[Web document revisions]
━━━━━━━━━━━━━━━━━━━━

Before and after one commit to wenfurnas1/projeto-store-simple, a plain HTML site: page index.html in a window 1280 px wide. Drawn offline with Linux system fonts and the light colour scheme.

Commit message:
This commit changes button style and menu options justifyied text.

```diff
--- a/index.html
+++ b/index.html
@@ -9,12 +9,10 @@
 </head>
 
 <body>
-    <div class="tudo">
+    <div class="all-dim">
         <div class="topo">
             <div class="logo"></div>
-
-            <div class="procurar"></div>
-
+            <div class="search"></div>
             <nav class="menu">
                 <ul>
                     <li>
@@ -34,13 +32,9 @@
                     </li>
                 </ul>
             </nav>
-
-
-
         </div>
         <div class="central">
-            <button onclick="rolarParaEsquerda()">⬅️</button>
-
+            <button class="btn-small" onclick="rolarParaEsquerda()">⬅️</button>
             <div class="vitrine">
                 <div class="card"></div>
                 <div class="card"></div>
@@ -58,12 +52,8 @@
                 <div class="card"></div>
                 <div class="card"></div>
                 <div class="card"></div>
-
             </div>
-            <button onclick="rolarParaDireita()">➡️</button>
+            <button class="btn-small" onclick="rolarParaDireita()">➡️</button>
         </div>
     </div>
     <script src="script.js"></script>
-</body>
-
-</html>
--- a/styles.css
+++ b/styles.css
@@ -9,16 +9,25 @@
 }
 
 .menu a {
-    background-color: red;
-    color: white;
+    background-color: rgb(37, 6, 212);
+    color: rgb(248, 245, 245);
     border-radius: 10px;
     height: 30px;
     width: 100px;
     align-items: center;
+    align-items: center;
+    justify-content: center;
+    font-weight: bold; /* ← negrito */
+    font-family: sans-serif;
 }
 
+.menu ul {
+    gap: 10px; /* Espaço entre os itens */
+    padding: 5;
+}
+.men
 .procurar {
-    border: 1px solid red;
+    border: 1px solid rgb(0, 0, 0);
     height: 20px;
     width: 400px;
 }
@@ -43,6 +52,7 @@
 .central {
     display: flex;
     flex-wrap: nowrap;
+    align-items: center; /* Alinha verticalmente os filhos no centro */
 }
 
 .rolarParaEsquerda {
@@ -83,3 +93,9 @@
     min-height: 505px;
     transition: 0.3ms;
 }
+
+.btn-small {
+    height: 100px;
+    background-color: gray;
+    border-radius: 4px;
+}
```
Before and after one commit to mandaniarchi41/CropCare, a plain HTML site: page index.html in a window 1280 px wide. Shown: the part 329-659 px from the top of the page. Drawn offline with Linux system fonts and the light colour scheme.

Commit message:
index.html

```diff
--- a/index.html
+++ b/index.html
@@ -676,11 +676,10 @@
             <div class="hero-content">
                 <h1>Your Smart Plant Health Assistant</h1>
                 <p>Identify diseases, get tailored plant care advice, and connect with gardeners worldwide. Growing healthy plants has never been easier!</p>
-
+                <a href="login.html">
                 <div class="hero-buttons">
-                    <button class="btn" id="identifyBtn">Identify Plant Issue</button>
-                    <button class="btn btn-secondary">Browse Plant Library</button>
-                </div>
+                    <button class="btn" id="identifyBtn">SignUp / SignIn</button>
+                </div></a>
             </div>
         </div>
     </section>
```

━━━━━━━━━━━━━━━━━━━━

* Problem to work on *
Copy out the data above, word for word.

* Written reply *
Before and after one commit to wenfurnas1/projeto-store-simple, a plain HTML site: page index.html in a window 1280 px wide. Drawn offline with Linux system fonts and the light colour scheme.

Commit message:
This commit changes button style and menu options justifyied text.

```diff
--- a/index.html
+++ b/index.html
@@ -9,12 +9,10 @@
 </head>
 
 <body>
-    <div class="tudo">
+    <div class="all-dim">
         <div class="topo">
             <div class="logo"></div>
-
-            <div class="procurar"></div>
-
+            <div class="search"></div>
             <nav class="menu">
                 <ul>
                     <li>
@@ -34,13 +32,9 @@
                     </li>
                 </ul>
             </nav>
-
-
-
         </div>
         <div class="central">
-            <button onclick="rolarParaEsquerda()">⬅️</button>
-
+            <button class="btn-small" onclick="rolarParaEsquerda()">⬅️</button>
             <div class="vitrine">
                 <div class="card"></div>
                 <div class="card"></div>
@@ -58,12 +52,8 @@
                 <div class="card"></div>
                 <div class="card"></div>
                 <div class="card"></div>
-
             </div>
-            <button onclick="rolarParaDireita()">➡️</button>
+            <button class="btn-small" onclick="rolarParaDireita()">➡️</button>
         </div>
     </div>
     <script src="script.js"></script>
-</body>
-
-</html>
--- a/styles.css
+++ b/styles.css
@@ -9,16 +9,25 @@
 }
 
 .menu a {
-    background-color: red;
-    color: white;
+    background-color: rgb(37, 6, 212);
+    color: rgb(248, 245, 245);
     border-radius: 10px;
     height: 30px;
     width: 100px;
     align-items: center;
+    align-items: center;
+    justify-content: center;
+    font-weight: bold; /* ← negrito */
+    font-family: sans-serif;
 }
 
+.menu ul {
+    gap: 10px; /* Espaço entre os itens */
+    padding: 5;
+}
+.men
 .procurar {
-    border: 1px solid red;
+    border: 1px solid rgb(0, 0, 0);
     height: 20px;
     width: 400px;
 }
@@ -43,6 +52,7 @@
 .central {
     display: flex;
     flex-wrap: nowrap;
+    align-items: center; /* Alinha verticalmente os filhos no centro */
 }
 
 .rolarParaEsquerda {
@@ -83,3 +93,9 @@
     min-height: 505px;
     transition: 0.3ms;
 }
+
+.btn-small {
+    height: 100px;
+    background-color: gray;
+    border-radius: 4px;
+}
```
Before and after one commit to mandaniarchi41/CropCare, a plain HTML site: page index.html in a window 1280 px wide. Shown: the part 329-659 px from the top of the page. Drawn offline with Linux system fonts and the light colour scheme.

Commit message:
index.html

```diff
--- a/index.html
+++ b/index.html
@@ -676,11 +676,10 @@
             <div class="hero-content">
                 <h1>Your Smart Plant Health Assistant</h1>
                 <p>Identify diseases, get tailored plant care advice, and connect with gardeners worldwide. Growing healthy plants has never been easier!</p>
-
+                <a href="login.html">
                 <div class="hero-buttons">
-                    <button class="btn" id="identifyBtn">Identify Plant Issue</button>
-                    <button class="btn btn-secondary">Browse Plant Library</button>
-                </div>
+                    <button class="btn" id="identifyBtn">SignUp / SignIn</button>
+                </div></a>
             </div>
         </div>
     </section>
```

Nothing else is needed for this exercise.